I was handed the dish towel she had tied up around the jacket to make a sling. I was handed the sock they cut off her foot. I was already shouldering Cyndie’s purse and handing her phone back and forth as she looked up info for the nurses. I was given Cyndie’s pants to add to the bundle.

Not long after, I was sent to the pharmacy to pick up her pain prescription before closing time. Cyndie asked me to buy a pair of loose pants to wear home from the hospital while I was there. Picture me trying to pick out pants for Cyndie to wear. Now stop laughing.

After the chaos of an emergency room, we got home to the challenge of getting her up the stairs into the “cabin” and settled into a lounging position. I was back and forth to the car several times. In my personal chaos, I set my wallet somewhere after returning Cyndie’s health card to her.

By bedtime, I knew I had no idea where that wallet was, except it had to be in the house somewhere because I knew the last time I used it.

Luckily, the routine at home is rather familiar for me, having taken care of Cyndie through multiple surgery recoveries. I still remember how to make coffee for her.

We need to survive the weekend. While driving home from the lake yesterday, Cyndie was on the phone with several treatment places, seeking immediate surgery, if possible. We had possession of her x-ray and the detailed analysis from the Hayward ER that Cyndie was providing to the people on the phone.

The description of her condition included the word, “comminuted.”

Comminuted: adjective 

reduced to minute particles or fragments.

• Medicine (of a fracture) producing multiple bone splinters.

She was told she will need a trauma surgeon and none were immediately available Friday afternoon.

An appointment for assessment by a trauma surgeon is scheduled for Monday.

Moms and dads and people raising their grandchildren don’t get enough credit for their loss of personal time.

Luckily, love is the key that more than makes up for the loss.

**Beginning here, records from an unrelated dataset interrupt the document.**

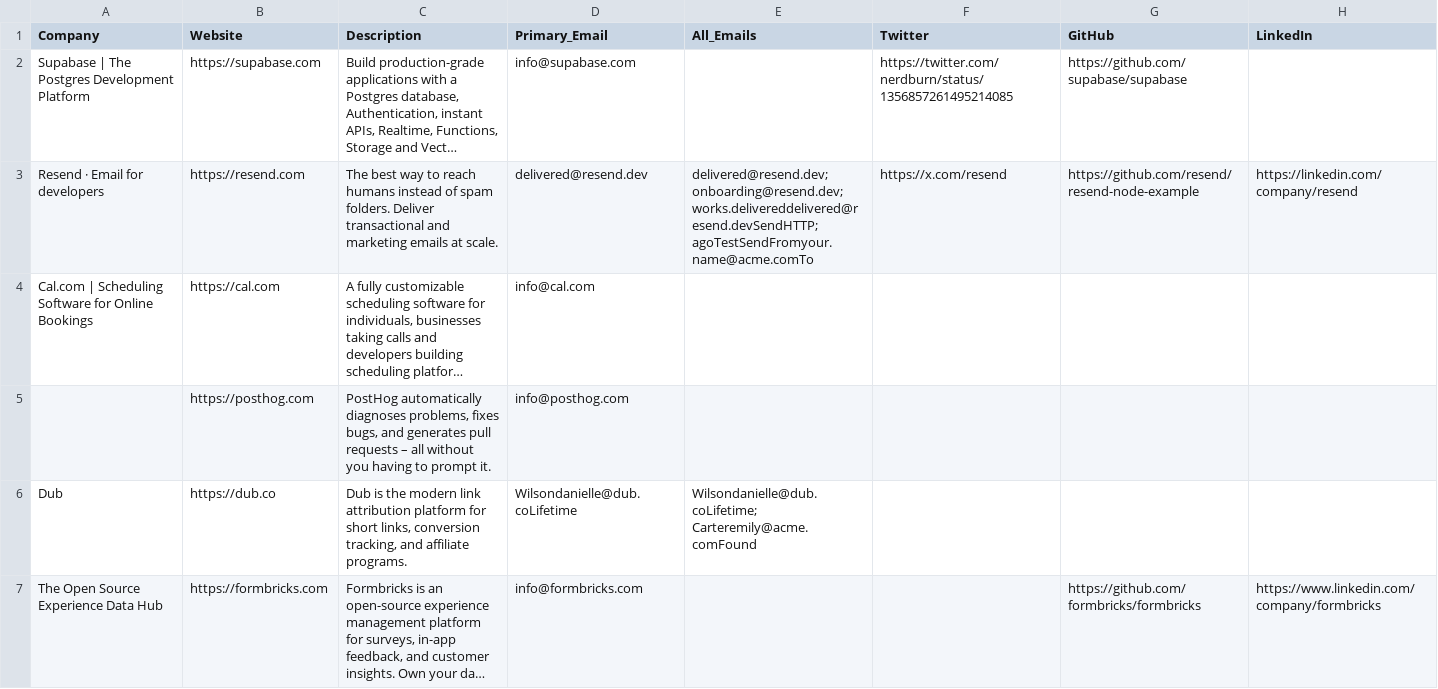
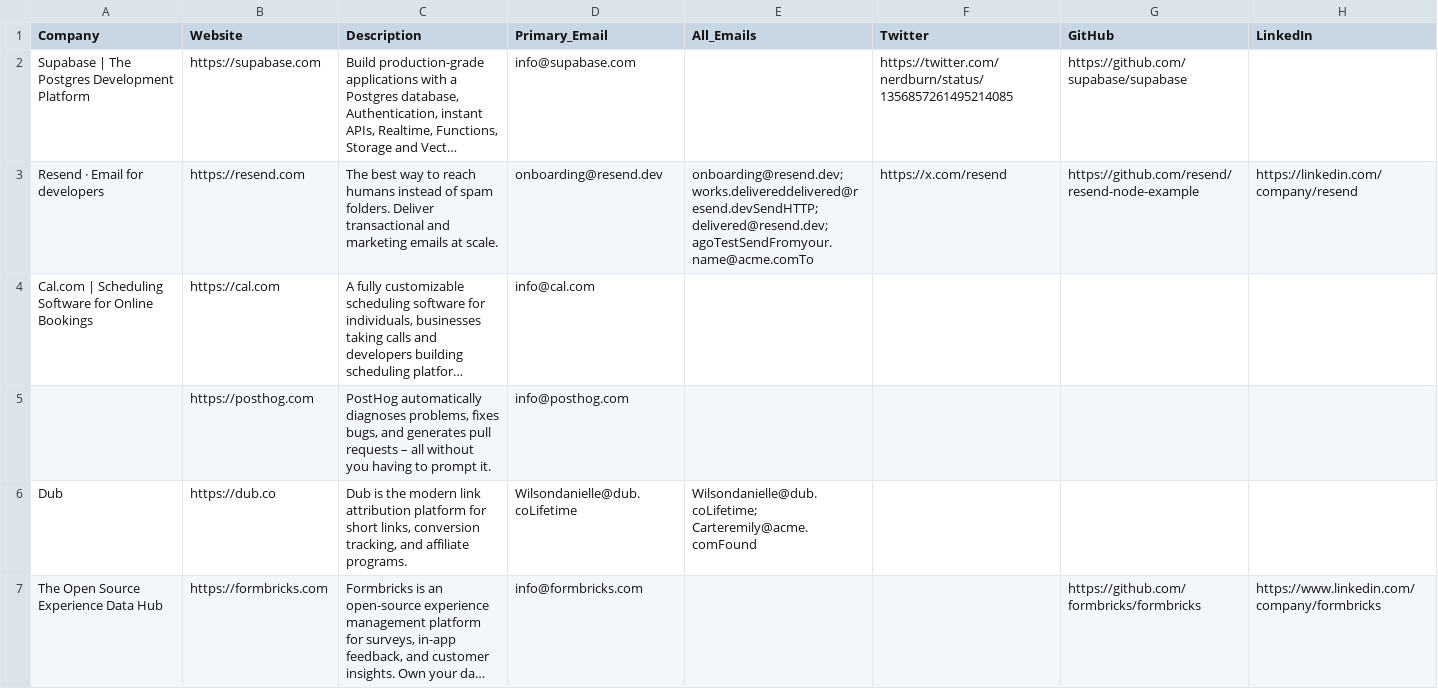
Before and after one commit to kingmakeruix/b2b-tech-founders-leads, a CSV file: b2b_tech_leads.csv, drawn as a sheet; only a part is shown; long unchanged cells end in …; the diff covers the shown part only; the diff names each change by its address in the sheet, - before the commit and + after, or states it on an @@ line.

Commit message:
chore(data): automated weekly lead dataset enrichment [skip ci]

```diff
--- a/b2b_tech_leads.csv
+++ b/b2b_tech_leads.csv
-D3 (Primary_Email): delivered@resend.dev
+D3 (Primary_Email): onboarding@resend.dev
-E3 (All_Emails): delivered@resend.dev; onboarding@resend.dev; works.delivereddelivered@resend.devSendHTTP; agoTestSendFromyour.name@acme.comTo
+E3 (All_Emails): onboarding@resend.dev; works.delivereddelivered@resend.devSendHTTP; delivered@resend.dev; agoTestSendFromyour.name@acme.comTo
```
Also changed, not shown: 1 edited cell elsewhere in this file, 1 other file.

It’s a privilege to take care of our most beloved friends and family.

That’s my experience.



Written by johnwhays

November 5, 2022 at 10:11 am